Chester Beatty Library

The infancy of Mary. “Is it a boy or a girl?” Anna, like any new mother, asks her midwife when Mary is born (James 5:5–7). Dating to about 1550, this illumination from a prayer book in Dublin’s Chester Beatty Library captures the bipolarity of sacred births: They are earthly (note the 16th-century bourgeois domestic setting, the delightful cat, the discarded slippers beside the rumpled bed) and at the same time more than earthly (thus, the angels).
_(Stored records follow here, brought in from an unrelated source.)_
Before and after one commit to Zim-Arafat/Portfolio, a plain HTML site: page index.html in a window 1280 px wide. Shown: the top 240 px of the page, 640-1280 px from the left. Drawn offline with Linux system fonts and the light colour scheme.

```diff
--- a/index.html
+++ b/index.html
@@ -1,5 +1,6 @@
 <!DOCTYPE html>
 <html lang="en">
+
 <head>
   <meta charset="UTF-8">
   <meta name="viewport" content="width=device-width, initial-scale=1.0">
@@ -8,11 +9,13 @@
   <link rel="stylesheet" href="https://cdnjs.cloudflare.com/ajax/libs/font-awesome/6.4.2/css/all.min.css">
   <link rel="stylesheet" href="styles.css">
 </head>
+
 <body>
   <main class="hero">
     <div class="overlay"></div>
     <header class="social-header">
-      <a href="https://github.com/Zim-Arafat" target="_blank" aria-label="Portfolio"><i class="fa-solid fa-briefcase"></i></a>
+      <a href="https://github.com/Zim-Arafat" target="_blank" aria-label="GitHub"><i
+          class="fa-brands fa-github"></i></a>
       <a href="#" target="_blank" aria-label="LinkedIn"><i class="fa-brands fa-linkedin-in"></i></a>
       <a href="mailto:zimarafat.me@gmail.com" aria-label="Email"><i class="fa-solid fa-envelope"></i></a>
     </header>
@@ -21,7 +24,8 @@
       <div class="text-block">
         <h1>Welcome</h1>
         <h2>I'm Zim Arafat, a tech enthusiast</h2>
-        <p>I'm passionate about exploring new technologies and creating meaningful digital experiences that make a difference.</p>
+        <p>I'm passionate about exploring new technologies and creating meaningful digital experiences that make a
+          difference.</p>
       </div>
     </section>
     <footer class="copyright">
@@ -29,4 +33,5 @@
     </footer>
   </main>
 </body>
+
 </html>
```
The water jug in the foreground may be a vestige of earlier depictions of the birth of Mary, which often depicted midwives bathing the infant. (Many early images of Jesus’ nativity also show the bathing of the infant.) There is no text—canonical or noncanonical—describing this event, but it was customary in Roman times to include the bath in scenes of a great person’s birth. We have pictures, for example, of Alexander the Great’s first bath, and that of certain deities, such as Dionysus.